NGOs and Production of Indigenous Knowledge Under the Condition of Postmodernity
Indigenous knowledge (IK), experienced in development, is a product of a set of institutions often external to where they are located. The results of the use of IK in sustainable development are another example of capitalism's capacity to configure development according to its own imperatives. Rather than being an instrument of sustainable development, IK has become a means through which the diversity of knowledge systems and the embedded cultures in which they exist are disciplined and managed according to capital's need to expand. The collaborative role played by the nongovernmental organizations (NGOs) in this process is obscured by their use of the seductive language of empowerment of marginalized social groups.
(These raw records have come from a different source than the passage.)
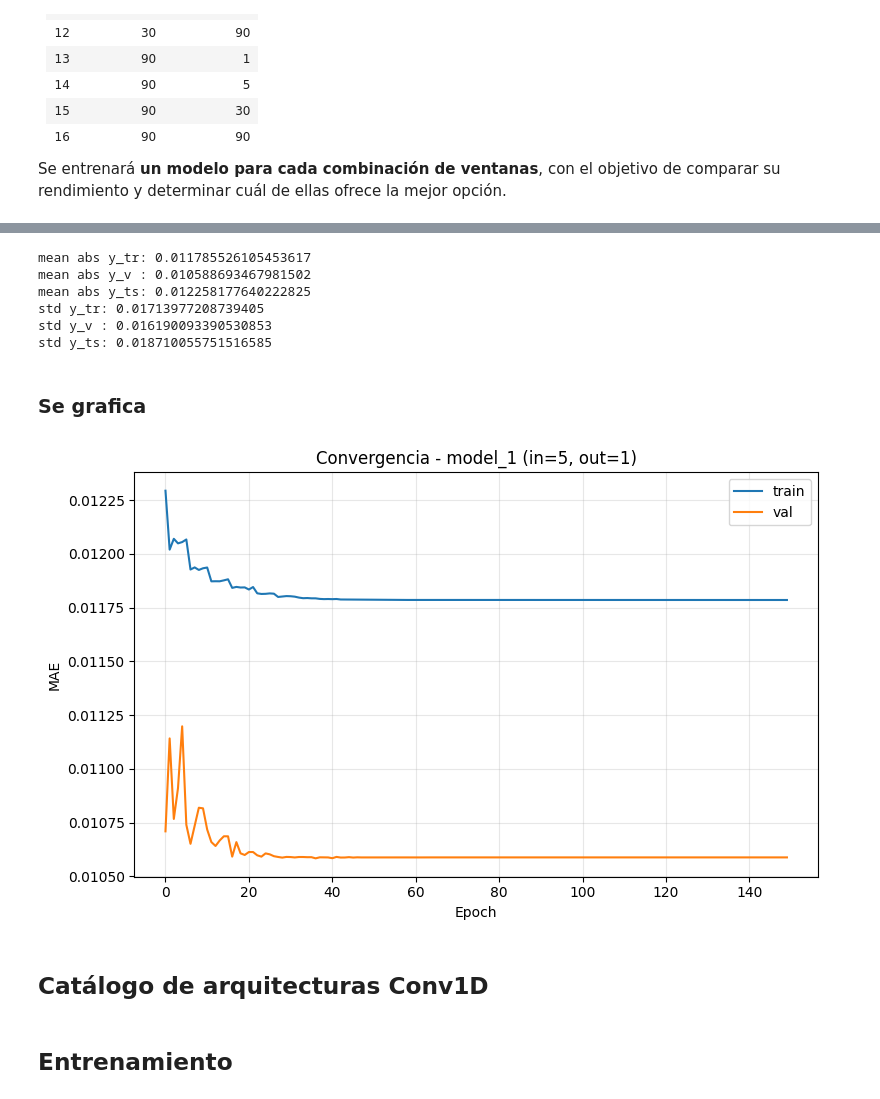
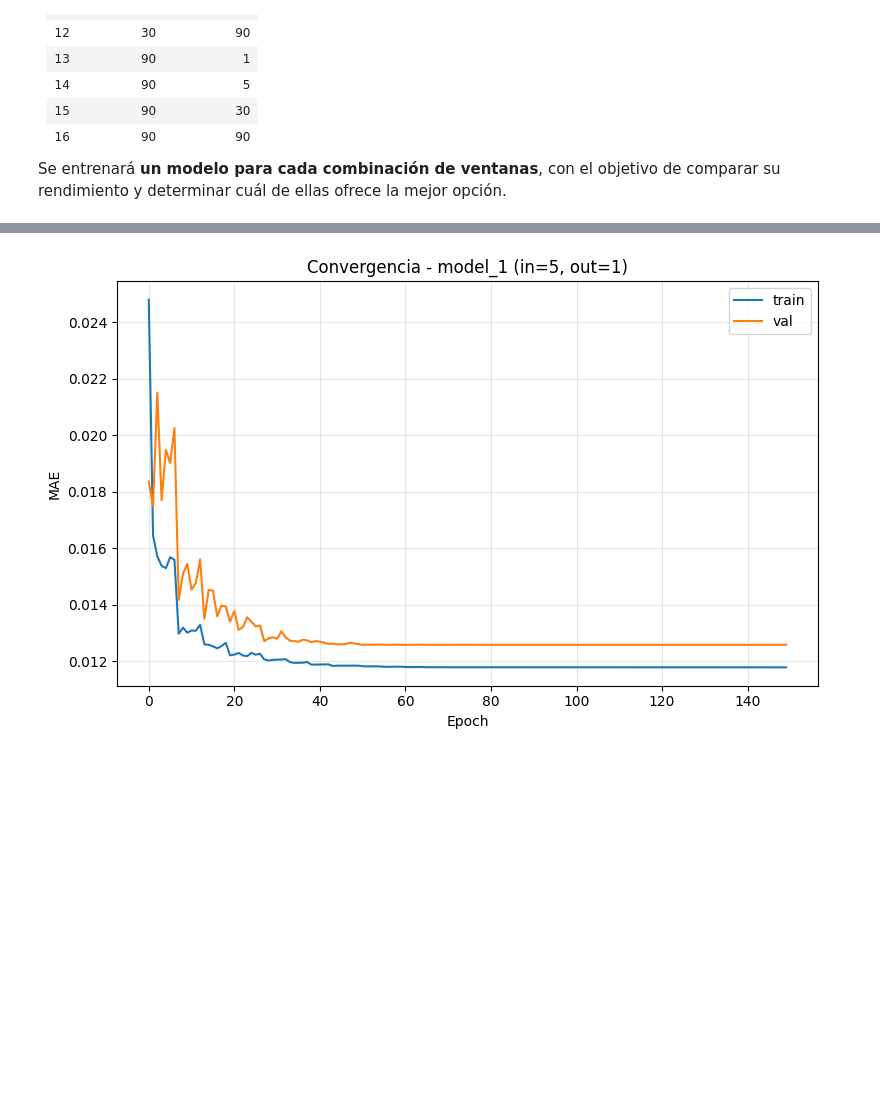
Before and after one commit to feraltauste1/TAREA_REDES_NEURONALES, a Jupyter notebook: notebooks/04_convolucionales.ipynb, the cells around one changed output, grey strips where cells are left out. Drawn from its saved outputs; the diff is of its cells as text; code cells hidden in the pictures; blank space fills up the shorter version.

```diff
--- a/notebooks/04_convolucionales.ipynb
+++ b/notebooks/04_convolucionales.ipynb
@@ -72,8 +74,10 @@ Se entrenará **un modelo para cada combinación de ventanas**, con el objetivo
 # %%
+tf.keras.backend.clear_session()
+
 # Elegir UNA configuración concreta
 V_in  = 5  # cambia esto por la ventana de entrada que quieras
 V_out = 1    # cambia esto por la ventana de salida que quieras
-L2_REG = 0.0001
+L2_REG = 0.0000
 
 model_1 = Sequential([
     Input((V_in, 23)),
@@ -82,7 +86,7 @@ model_1 = Sequential([
     Dense(23)
 ])
 
-LEARNING_RATE = 0.01
+LEARNING_RATE = 0.2
 
 model_1.compile(
     optimizer=Adam(learning_rate=LEARNING_RATE),
@@ -94,14 +98,16 @@ X, y = create_time_series_data(returns, V_in, V_out)
 X_tr, X_v, X_ts, y_tr, y_v, y_ts = make_splits(X, y)
 
 # Entrenar solo este modelo
-hist = model_1.fit(
+hist_1 = model_1.fit(
     X_tr, y_tr,
     validation_data=(X_v, y_v),
     epochs=EPOCHS,
     batch_size=BATCH_SIZE,
     callbacks=get_callbacks(),
-    verbose=1
+    verbose=0
 )
+
+print('Entrenamiento terminado.')
 
 restore_best_weights(model_1)
 
@@ -118,6 +124,6 @@ print(
     f'train={result["train"]:.4f} '
     f'val={result["val"]:.4f} '
     f'test={result["test"]:.4f} '
-    f'ep={len(hist.history["loss"])}'
+    f'ep={len(hist_1.history["loss"])}'
 )
 # %% [output]
@@ -141,35 +132,14 @@ conv_s | in= 5 out= 1 | train=0.0118 val=0.0106 test=0.0123 ep=150
-# %%
-import numpy as np
-
-print("mean abs y_tr:", np.mean(np.abs(y_tr)))
-print("mean abs y_v :", np.mean(np.abs(y_v)))
-print("mean abs y_ts:", np.mean(np.abs(y_ts)))
-
-print("std y_tr:", np.std(y_tr))
-print("std y_v :", np.std(y_v))
-print("std y_ts:", np.std(y_ts))
-# %% [output]
-mean abs y_tr: 0.011785526105453617
-mean abs y_v : 0.010588693467981502
-mean abs y_ts: 0.012258177640222825
-std y_tr: 0.01713977208739405
-std y_v : 0.016190093390530853
-std y_ts: 0.018710055751516585
-# %% [markdown]
-### Se grafica
 # %%
 plt.figure(figsize=(8, 5))
-plt.plot(hist.history['loss'], label='train')
-plt.plot(hist.history['val_loss'], label='val')
+plt.plot(hist_1.history['loss'], label='train')
+plt.plot(hist_1.history['val_loss'], label='val')
 
 plt.title(f'Convergencia - model_1 (in={V_in}, out={V_out})')
 plt.xlabel('Epoch')
 plt.ylabel('MAE')
 plt.legend()
 plt.grid(True, alpha=0.3)
 plt.tight_layout()
 plt.show()
 # %% [output]
-[figure, old version]
+[figure, new version]
-# %% [markdown]
-## Catálogo de arquitecturas Conv1D
@@ -198,2 +145,0 @@ MODELOS = {
-# %% [markdown]
-## Entrenamiento
```
Also changed, not shown: parts of 22 cells of this notebook.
NGOs' interventions run counter to the interests of the people they claim to serve. The challenge to work towards an alternative institutional environment that could liberate the use of IK from being determined by the ideology and institutions of capitalism.
Annals of the American Academy of Political and Social Science
capitalism, indigenous knowledge, inequality, NGOs, power, sustainable development
Fernando, Jude, "NGOs and Production of Indigenous Knowledge Under the Condition of Postmodernity" (2003). International Development, Community, and Environment. 151.